A farm should function as a cohesive organism—each part working together for the benefit of the community, one by-product nourishing or improving another part of the chain, and each member working toward the smooth running of the enterprise. With this concept in mind, the farm animals should be considered as part of the community and utilized as laborers.
For starters, animals are the great recyclers: reusing spent vegetables, food scraps, food production by-products, or waste from the garden. Every animal has a favorite food waste product, resulting in no waste at all. Pigs love whey from cheese making, cheese itself, bread, and fruits. Sheep will devour squash, leafy vegetables, corn (and all of its typically wasted by-products), cucumbers, and any kind of fruit. Chickens and turkeys will eat anything and everything that’s given to them; they aren’t picky. These ravenous ruminants and poultry in turn give back to the community with manure for the garden. This may be the most obvious of uses for the farm animals; however, it is by no means the end of their value.
Chickens or turkeys in portable living units can be used to eat and kill weeds in a pasture that picky ruminants won’t touch. They can also be used to clear a garden, which they do with great relish. This arrangement provides valuable fertilizer to the soil, reduces human labor, reduces feed costs for the fowl, and gives the poultry a nutritious supply of green vegetation.
Pigs, with their great ability to burrow, can be used to till a garden before planting the spring garden or to clear for the fall garden. In fact, any area that needs to be cleared of vegetation could use the finesse of a pig, like new pasture space for grazers or a pad for a new building.
Sheep and other small ruminants are useful to mow lawns and help clear areas of unwanted vegetation. They will eat the poison ivy, bittersweet, multiflora rose, and other menacing invasive species, as well as trim unruly shrubbery. Use these hard-working animals to reduce the amount of human work necessary to maintain the farm, while decreasing the need for gas powered mowers. Grazers will reduce the need for mowing and weed eating, while filling their endlessly hungry stomachs with fresh grass.
The food waste and added sources of vegetation in turn increase livestock growth; and in some cases, as with whey-fed pigs, and grass-fed poultry, increases the value of their meat, while reducing the need for bought feed. Thus, livestock earn their keep by increasing their in-take of nutrients, waste products are reduced, environmental harms are avoided, and human labor costs decrease, creating a happier and healthier farm for all members of the community to co-exist.

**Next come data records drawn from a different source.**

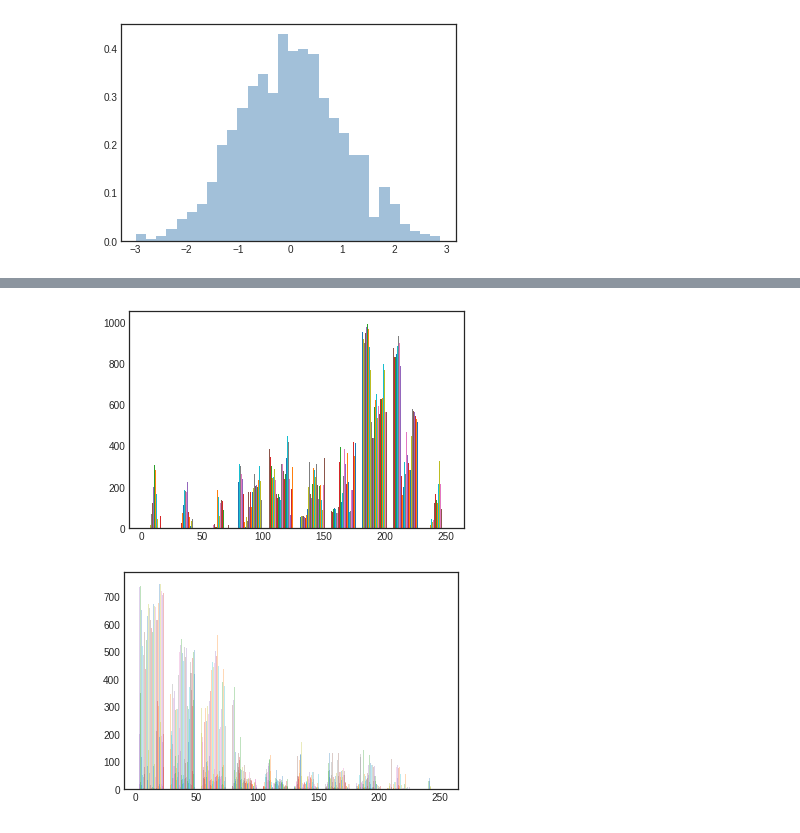
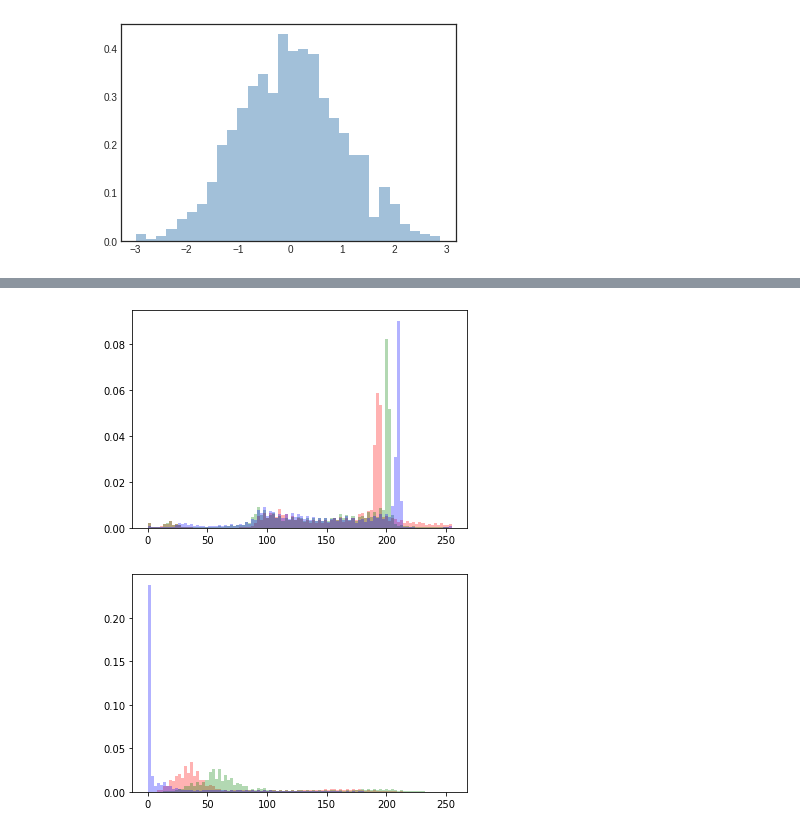
Before and after one commit to RoberHerraiz/eoi, a Jupyter notebook: 09-data-science/04-Matplotlib.ipynb, the cells around one changed output, grey strips where cells are left out. Cells and saved outputs as stored; diff of their text form; code cells hidden in the pictures.

```diff
--- a/09-data-science/04-Matplotlib.ipynb
+++ b/09-data-science/04-Matplotlib.ipynb
@@ -353,23 +353,24 @@ plt.hist(x3, **kwargs);
 # %%
 %matplotlib inline
 
 import numpy as np
 import matplotlib.pyplot as plt
 from PIL import Image
 
 img = Image.open("trump.jpg")
 red, green, blue = img.split()
 
-red = np.array(red)
-green = np.array(green)
-blue = np.array(blue)
+red = np.array(red).ravel()
+green = np.array(green).ravel()
+blue = np.array(blue).ravel()
 
+kwargs = dict(histtype='stepfilled', density=True, alpha=0.3, bins=100)
 
-plt.hist(red)
-plt.hist(green)
-plt.hist(blue);
+plt.hist(red, **kwargs, color="red")
+plt.hist(green, **kwargs, color="green")
+plt.hist(blue, **kwargs, color="blue");
 # %% [output]
-[figure, old version]
+[figure, new version]
 # %%
 %matplotlib inline
 
@@ -380,15 +381,14 @@ from PIL import Image
 img = Image.open("python.jpg")
 red, green, blue = img.split()
 
-red = np.array(red)
-green = np.array(green)
-blue = np.array(blue)
+red = np.array(red).ravel()
+green = np.array(green).ravel()
+blue = np.array(blue).ravel()
 
+kwargs = dict(histtype='stepfilled', density=True, alpha=0.3, bins=100)
 
-kwargs = dict(alpha=0.3)
-
-plt.hist(red, **kwargs)
-plt.hist(green, **kwargs)
-plt.hist(blue, **kwargs);
+plt.hist(red, **kwargs, color="red")
+plt.hist(green, **kwargs, color="green")
+plt.hist(blue, **kwargs, color="blue");
 # %% [output]
-[figure, old version]
+[figure, new version]
```
Also changed, not shown: parts of 16 cells of this notebook, 2 other files.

Joel Salatin of Polyface Farms has written on this subject of utilizing animals to reduce labor. For further reading, check out his book You Can Farm.